* **WHAT YOU ARE ASKED TO DO**
Which of the lines in the data below contain the string "shown"? Copy each of them.

* **MATERIAL FOR THIS TASK**
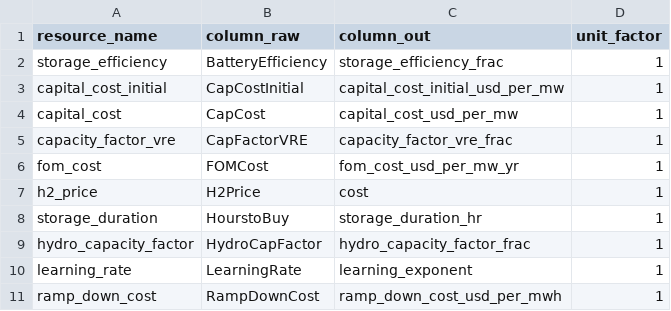
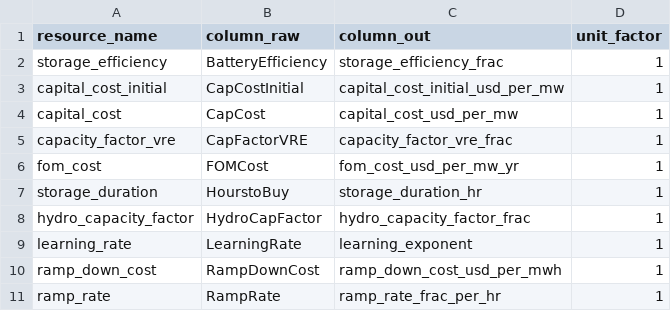
Before and after one commit to Community-NEMS/cnems-inputs, a CSV file: src/cnems_inputs/stub_mapping.csv, drawn as a sheet; only a part is shown; the shorter side is filled out with more unchanged rows.

Commit message:
Drop base_elec_price and h2_price

```diff
--- a/src/cnems_inputs/stub_mapping.csv
+++ b/src/cnems_inputs/stub_mapping.csv
@@ -6,3 +6,2 @@ capacity_factor_vre,CapFactorVRE,capacity_factor_vre_frac,1
 fom_cost,FOMCost,fom_cost_usd_per_mw_yr,1
-h2_price,H2Price,cost,1
 storage_duration,HourstoBuy,storage_duration_hr,1
```
Also changed, not shown: 2 other files.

* **TASK SOLUTION**
Before and after one commit to Community-NEMS/cnems-inputs, a CSV file: src/cnems_inputs/stub_mapping.csv, drawn as a sheet; only a part is shown; the shorter side is filled out with more unchanged rows.
Also changed, not shown: 2 other files.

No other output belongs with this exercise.